(Version comparison data)
▬▬▬▬▬▬▬▬▬▬

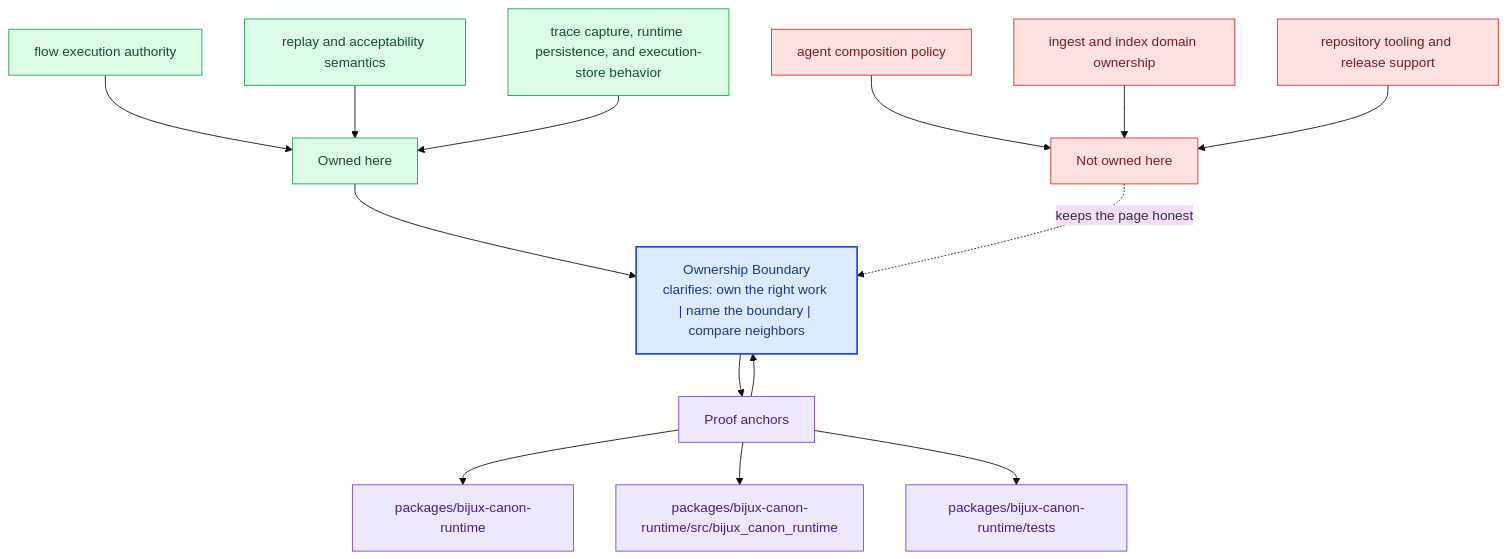
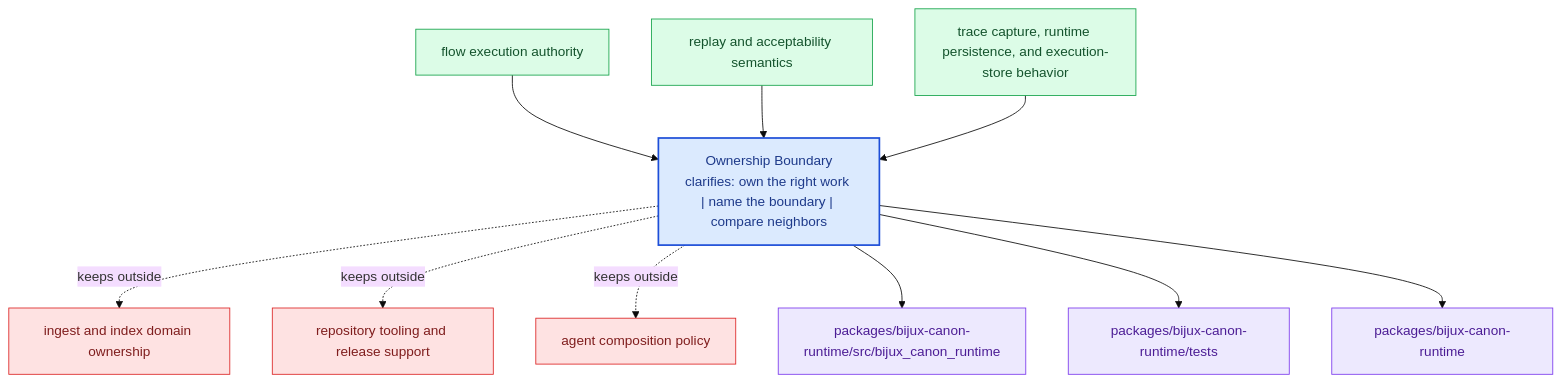
The diagram in docs/bijux-canon-runtime/foundation/ownership-boundary.md (bijux/bijux-canon), drawn with Mermaid (base theme) before and after one commit. The commit also changed other lines of this file and 281 other files, not shown here.

Commit message:
docs(diagrams): replace repeated mermaid scaffolds with page-specific summaries

````diff
--- a/docs/bijux-canon-runtime/foundation/ownership-boundary.md
+++ b/docs/bijux-canon-runtime/foundation/ownership-boundary.md
@@ -68,40 +23,31 @@
 ```mermaid
 flowchart TB
-    promise["Ownership Boundary<br/>clarifies: own the right work | name the boundary | compare neighbors"]
-    classDef promise fill:#dbeafe,stroke:#1d4ed8,color:#1e3a8a,stroke-width:2px;
-    classDef driver fill:#dcfce7,stroke:#16a34a,color:#14532d;
-    classDef constraint fill:#fee2e2,stroke:#dc2626,color:#7f1d1d;
-    classDef ground fill:#ede9fe,stroke:#7c3aed,color:#4c1d95;
-    focus1["Owned here"]
-    focus1 --> promise
-    focus1_1["flow execution authority"]
-    focus1_1 --> focus1
-    focus1_2["replay and acceptability semantics"]
-    focus1_2 --> focus1
-    focus1_3["trace capture, runtime persistence, and execution-store behavior"]
-    focus1_3 --> focus1
-    class focus1 driver;
-    class focus1_1,focus1_2,focus1_3 driver;
-    focus2["Not owned here"]
-    focus2 -.keeps the page honest.-> promise
-    focus2_1["agent composition policy"]
-    focus2_1 --> focus2
-    focus2_2["ingest and index domain ownership"]
-    focus2_2 --> focus2
-    focus2_3["repository tooling and release support"]
-    focus2_3 --> focus2
-    class focus2 constraint;
-    class focus2_1,focus2_2,focus2_3 constraint;
-    focus3["Proof anchors"]
-    focus3 --> promise
-    promise --> focus3
-    focus3_1["packages/bijux-canon-runtime"]
-    focus3 --> focus3_1
-    focus3_2["packages/bijux-canon-runtime/src/bijux_canon_runtime"]
-    focus3 --> focus3_2
-    focus3_3["packages/bijux-canon-runtime/tests"]
-    focus3 --> focus3_3
-    class focus3 ground;
-    class focus3_1,focus3_2,focus3_3 ground;
-    class promise promise;
+    page["Ownership Boundary<br/>clarifies: own the right work | name the boundary | compare neighbors"]
+    classDef page fill:#dbeafe,stroke:#1d4ed8,color:#1e3a8a,stroke-width:2px;
+    classDef positive fill:#dcfce7,stroke:#16a34a,color:#14532d;
+    classDef caution fill:#fee2e2,stroke:#dc2626,color:#7f1d1d;
+    classDef anchor fill:#ede9fe,stroke:#7c3aed,color:#4c1d95;
+    classDef action fill:#fef3c7,stroke:#d97706,color:#7c2d12;
+    own1["flow execution authority"]
+    own1 --> page
+    own2["replay and acceptability semantics"]
+    own2 --> page
+    own3["trace capture, runtime persistence, and execution-store behavior"]
+    own3 --> page
+    limit1["ingest and index domain ownership"]
+    page -.keeps outside.-> limit1
+    limit2["repository tooling and release support"]
+    page -.keeps outside.-> limit2
+    limit3["agent composition policy"]
+    page -.keeps outside.-> limit3
+    anchor1["packages/bijux-canon-runtime/src/bijux_canon_runtime"]
+    page --> anchor1
+    anchor2["packages/bijux-canon-runtime/tests"]
+    page --> anchor2
+    anchor3["packages/bijux-canon-runtime"]
+    page --> anchor3
+    class page page;
+    class own1,own2,own3 positive;
+    class limit1,limit2,limit3 caution;
+    class anchor1,anchor2,anchor3 anchor;
 ```
````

▬▬▬▬▬▬▬▬▬▬

> **YOUR OBJECTIVE**
Will you set down the records word for word while leaving out every picture?

> **SOLUTION FOR THIS TASK**
The diagram in docs/bijux-canon-runtime/foundation/ownership-boundary.md (bijux/bijux-canon), drawn with Mermaid (base theme) before and after one commit. The commit also changed other lines of this file and 281 other files, not shown here.

Commit message:
docs(diagrams): replace repeated mermaid scaffolds with page-specific summaries

````diff
--- a/docs/bijux-canon-runtime/foundation/ownership-boundary.md
+++ b/docs/bijux-canon-runtime/foundation/ownership-boundary.md
@@ -68,40 +23,31 @@
 ```mermaid
 flowchart TB
-    promise["Ownership Boundary<br/>clarifies: own the right work | name the boundary | compare neighbors"]
-    classDef promise fill:#dbeafe,stroke:#1d4ed8,color:#1e3a8a,stroke-width:2px;
-    classDef driver fill:#dcfce7,stroke:#16a34a,color:#14532d;
-    classDef constraint fill:#fee2e2,stroke:#dc2626,color:#7f1d1d;
-    classDef ground fill:#ede9fe,stroke:#7c3aed,color:#4c1d95;
-    focus1["Owned here"]
-    focus1 --> promise
-    focus1_1["flow execution authority"]
-    focus1_1 --> focus1
-    focus1_2["replay and acceptability semantics"]
-    focus1_2 --> focus1
-    focus1_3["trace capture, runtime persistence, and execution-store behavior"]
-    focus1_3 --> focus1
-    class focus1 driver;
-    class focus1_1,focus1_2,focus1_3 driver;
-    focus2["Not owned here"]
-    focus2 -.keeps the page honest.-> promise
-    focus2_1["agent composition policy"]
-    focus2_1 --> focus2
-    focus2_2["ingest and index domain ownership"]
-    focus2_2 --> focus2
-    focus2_3["repository tooling and release support"]
-    focus2_3 --> focus2
-    class focus2 constraint;
-    class focus2_1,focus2_2,focus2_3 constraint;
-    focus3["Proof anchors"]
-    focus3 --> promise
-    promise --> focus3
-    focus3_1["packages/bijux-canon-runtime"]
-    focus3 --> focus3_1
-    focus3_2["packages/bijux-canon-runtime/src/bijux_canon_runtime"]
-    focus3 --> focus3_2
-    focus3_3["packages/bijux-canon-runtime/tests"]
-    focus3 --> focus3_3
-    class focus3 ground;
-    class focus3_1,focus3_2,focus3_3 ground;
-    class promise promise;
+    page["Ownership Boundary<br/>clarifies: own the right work | name the boundary | compare neighbors"]
+    classDef page fill:#dbeafe,stroke:#1d4ed8,color:#1e3a8a,stroke-width:2px;
+    classDef positive fill:#dcfce7,stroke:#16a34a,color:#14532d;
+    classDef caution fill:#fee2e2,stroke:#dc2626,color:#7f1d1d;
+    classDef anchor fill:#ede9fe,stroke:#7c3aed,color:#4c1d95;
+    classDef action fill:#fef3c7,stroke:#d97706,color:#7c2d12;
+    own1["flow execution authority"]
+    own1 --> page
+    own2["replay and acceptability semantics"]
+    own2 --> page
+    own3["trace capture, runtime persistence, and execution-store behavior"]
+    own3 --> page
+    limit1["ingest and index domain ownership"]
+    page -.keeps outside.-> limit1
+    limit2["repository tooling and release support"]
+    page -.keeps outside.-> limit2
+    limit3["agent composition policy"]
+    page -.keeps outside.-> limit3
+    anchor1["packages/bijux-canon-runtime/src/bijux_canon_runtime"]
+    page --> anchor1
+    anchor2["packages/bijux-canon-runtime/tests"]
+    page --> anchor2
+    anchor3["packages/bijux-canon-runtime"]
+    page --> anchor3
+    class page page;
+    class own1,own2,own3 positive;
+    class limit1,limit2,limit3 caution;
+    class anchor1,anchor2,anchor3 anchor;
 ```
````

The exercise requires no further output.